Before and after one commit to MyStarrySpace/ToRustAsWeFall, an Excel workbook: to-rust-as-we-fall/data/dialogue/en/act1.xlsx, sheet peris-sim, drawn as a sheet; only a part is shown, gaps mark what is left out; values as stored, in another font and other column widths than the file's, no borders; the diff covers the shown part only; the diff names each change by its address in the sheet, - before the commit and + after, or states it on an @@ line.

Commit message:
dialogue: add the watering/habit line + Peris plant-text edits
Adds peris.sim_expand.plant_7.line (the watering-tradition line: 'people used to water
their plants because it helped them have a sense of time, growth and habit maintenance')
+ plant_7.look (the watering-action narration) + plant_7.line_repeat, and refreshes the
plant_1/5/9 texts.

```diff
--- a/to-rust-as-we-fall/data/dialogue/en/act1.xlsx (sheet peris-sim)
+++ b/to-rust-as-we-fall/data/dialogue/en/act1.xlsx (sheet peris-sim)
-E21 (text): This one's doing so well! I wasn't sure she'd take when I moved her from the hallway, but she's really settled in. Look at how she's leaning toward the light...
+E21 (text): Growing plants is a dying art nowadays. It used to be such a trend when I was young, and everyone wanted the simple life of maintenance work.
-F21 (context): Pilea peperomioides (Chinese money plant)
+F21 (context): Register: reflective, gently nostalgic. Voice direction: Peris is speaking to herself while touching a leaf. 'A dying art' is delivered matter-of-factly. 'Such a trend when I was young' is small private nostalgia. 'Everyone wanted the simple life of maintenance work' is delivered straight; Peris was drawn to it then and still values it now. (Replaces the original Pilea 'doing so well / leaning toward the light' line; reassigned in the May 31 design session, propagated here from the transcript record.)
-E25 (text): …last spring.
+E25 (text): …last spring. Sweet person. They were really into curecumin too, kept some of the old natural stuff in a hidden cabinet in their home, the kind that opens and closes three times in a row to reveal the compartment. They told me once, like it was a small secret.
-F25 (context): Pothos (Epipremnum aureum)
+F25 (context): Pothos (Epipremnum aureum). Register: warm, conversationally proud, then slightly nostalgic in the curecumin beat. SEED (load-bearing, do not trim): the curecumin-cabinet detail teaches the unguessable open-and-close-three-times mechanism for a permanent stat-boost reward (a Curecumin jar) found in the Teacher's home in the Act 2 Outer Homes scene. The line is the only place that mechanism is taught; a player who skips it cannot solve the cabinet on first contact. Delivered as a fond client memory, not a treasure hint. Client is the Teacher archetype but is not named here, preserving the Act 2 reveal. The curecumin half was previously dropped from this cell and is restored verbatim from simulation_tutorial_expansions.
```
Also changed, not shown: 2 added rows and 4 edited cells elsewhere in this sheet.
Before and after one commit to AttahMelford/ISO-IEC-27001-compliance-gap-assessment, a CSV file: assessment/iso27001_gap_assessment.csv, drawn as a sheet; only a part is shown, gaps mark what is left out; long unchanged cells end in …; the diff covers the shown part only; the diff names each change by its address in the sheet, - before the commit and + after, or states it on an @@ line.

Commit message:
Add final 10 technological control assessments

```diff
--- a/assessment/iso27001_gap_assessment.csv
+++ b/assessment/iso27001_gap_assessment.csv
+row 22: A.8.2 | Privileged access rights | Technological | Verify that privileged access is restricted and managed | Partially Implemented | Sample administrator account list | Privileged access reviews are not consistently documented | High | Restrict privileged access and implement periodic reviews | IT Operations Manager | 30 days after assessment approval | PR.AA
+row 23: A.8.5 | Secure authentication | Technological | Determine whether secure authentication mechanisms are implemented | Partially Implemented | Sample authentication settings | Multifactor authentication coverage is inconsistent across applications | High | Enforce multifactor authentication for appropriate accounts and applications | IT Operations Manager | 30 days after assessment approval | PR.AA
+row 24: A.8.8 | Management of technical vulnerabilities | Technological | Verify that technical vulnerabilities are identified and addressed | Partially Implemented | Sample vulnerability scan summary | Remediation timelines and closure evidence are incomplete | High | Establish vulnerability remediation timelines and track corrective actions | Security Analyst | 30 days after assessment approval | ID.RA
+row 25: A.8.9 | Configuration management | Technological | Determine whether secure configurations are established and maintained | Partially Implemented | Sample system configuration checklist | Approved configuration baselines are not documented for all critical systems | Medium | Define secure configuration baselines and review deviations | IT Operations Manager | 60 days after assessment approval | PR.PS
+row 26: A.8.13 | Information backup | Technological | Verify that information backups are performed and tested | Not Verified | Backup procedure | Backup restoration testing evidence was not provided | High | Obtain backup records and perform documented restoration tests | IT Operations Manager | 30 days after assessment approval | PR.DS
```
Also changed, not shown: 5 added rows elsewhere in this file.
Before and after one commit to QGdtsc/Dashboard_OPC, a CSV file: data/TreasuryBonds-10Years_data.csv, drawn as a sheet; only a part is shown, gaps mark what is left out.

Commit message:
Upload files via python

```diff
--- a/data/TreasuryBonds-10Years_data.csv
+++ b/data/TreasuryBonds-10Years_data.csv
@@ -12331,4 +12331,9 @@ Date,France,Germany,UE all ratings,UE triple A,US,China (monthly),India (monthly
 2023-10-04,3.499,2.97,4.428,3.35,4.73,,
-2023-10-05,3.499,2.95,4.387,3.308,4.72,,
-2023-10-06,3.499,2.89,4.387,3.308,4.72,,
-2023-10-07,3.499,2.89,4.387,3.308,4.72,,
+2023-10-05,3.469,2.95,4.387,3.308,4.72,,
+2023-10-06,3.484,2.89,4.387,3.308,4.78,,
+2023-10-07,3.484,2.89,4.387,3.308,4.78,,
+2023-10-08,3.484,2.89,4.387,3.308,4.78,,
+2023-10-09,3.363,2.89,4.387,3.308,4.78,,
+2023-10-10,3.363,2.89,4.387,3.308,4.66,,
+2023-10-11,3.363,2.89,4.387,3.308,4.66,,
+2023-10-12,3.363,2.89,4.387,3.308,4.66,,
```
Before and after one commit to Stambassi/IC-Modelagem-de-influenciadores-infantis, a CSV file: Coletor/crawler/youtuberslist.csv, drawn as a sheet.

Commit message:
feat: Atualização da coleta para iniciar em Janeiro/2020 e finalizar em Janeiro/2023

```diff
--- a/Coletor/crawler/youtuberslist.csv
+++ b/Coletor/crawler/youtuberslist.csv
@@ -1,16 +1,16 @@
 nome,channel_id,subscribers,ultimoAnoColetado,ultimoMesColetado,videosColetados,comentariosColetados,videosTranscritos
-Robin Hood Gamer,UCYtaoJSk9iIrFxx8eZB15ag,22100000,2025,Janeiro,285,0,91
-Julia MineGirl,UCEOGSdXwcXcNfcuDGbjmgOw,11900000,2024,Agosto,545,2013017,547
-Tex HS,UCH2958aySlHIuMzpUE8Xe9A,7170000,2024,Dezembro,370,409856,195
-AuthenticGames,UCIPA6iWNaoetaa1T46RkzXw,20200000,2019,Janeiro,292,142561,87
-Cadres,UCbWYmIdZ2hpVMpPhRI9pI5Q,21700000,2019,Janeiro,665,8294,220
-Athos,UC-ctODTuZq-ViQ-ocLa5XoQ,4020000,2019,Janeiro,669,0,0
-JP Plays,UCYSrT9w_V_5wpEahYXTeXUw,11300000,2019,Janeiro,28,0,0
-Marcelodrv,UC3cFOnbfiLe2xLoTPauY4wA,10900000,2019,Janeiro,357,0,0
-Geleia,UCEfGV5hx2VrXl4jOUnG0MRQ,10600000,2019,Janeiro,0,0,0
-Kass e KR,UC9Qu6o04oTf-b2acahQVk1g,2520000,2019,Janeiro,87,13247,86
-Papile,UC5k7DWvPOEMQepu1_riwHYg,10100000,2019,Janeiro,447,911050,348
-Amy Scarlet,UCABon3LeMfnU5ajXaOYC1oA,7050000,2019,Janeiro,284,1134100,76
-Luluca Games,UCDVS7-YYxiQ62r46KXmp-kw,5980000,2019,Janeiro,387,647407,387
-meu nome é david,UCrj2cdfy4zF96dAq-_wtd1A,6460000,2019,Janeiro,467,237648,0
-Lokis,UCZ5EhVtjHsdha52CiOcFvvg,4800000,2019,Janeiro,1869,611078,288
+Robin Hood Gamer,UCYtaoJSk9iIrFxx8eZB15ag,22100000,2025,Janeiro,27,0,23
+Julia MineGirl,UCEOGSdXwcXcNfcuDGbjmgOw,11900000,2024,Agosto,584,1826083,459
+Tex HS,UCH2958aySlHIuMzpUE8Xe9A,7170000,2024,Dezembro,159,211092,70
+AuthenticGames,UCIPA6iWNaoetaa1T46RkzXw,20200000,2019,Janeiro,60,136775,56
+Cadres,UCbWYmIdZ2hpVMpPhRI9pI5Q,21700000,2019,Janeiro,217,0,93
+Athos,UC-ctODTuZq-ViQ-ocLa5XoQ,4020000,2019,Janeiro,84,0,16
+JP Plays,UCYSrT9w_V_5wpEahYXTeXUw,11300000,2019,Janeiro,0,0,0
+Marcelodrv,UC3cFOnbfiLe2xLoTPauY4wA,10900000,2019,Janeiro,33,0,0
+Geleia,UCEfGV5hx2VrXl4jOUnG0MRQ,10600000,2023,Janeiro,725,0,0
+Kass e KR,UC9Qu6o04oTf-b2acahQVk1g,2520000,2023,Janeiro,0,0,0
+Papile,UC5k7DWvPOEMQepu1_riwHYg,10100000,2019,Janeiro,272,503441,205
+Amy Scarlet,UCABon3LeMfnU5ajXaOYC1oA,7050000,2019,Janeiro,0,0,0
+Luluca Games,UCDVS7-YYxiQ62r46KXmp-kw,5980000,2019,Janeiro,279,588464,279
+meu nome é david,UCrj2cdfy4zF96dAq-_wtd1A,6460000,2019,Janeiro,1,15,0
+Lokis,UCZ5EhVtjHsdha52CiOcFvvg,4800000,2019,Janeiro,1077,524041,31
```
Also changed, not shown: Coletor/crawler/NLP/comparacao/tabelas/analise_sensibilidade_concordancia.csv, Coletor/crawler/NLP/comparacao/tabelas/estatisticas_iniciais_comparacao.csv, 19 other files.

### WHAT THIS TASK INVOLVES
Lines of the listing above that contain the word "Pothos" must all be copied.

### RESPONSE AREA
-F25 (context): Pothos (Epipremnum aureum)
+F25 (context): Pothos (Epipremnum aureum). Register: warm, conversationally proud, then slightly nostalgic in the curecumin beat. SEED (load-bearing, do not trim): the curecumin-cabinet detail teaches the unguessable open-and-close-three-times mechanism for a permanent stat-boost reward (a Curecumin jar) found in the Teacher's home in the Act 2 Outer Homes scene. The line is the only place that mechanism is taught; a player who skips it cannot solve the cabinet on first contact. Delivered as a fond client memory, not a treasure hint. Client is the Teacher archetype but is not named here, preserving the Act 2 reveal. The curecumin half was previously dropped from this cell and is restored verbatim from simulation_tutorial_expansions.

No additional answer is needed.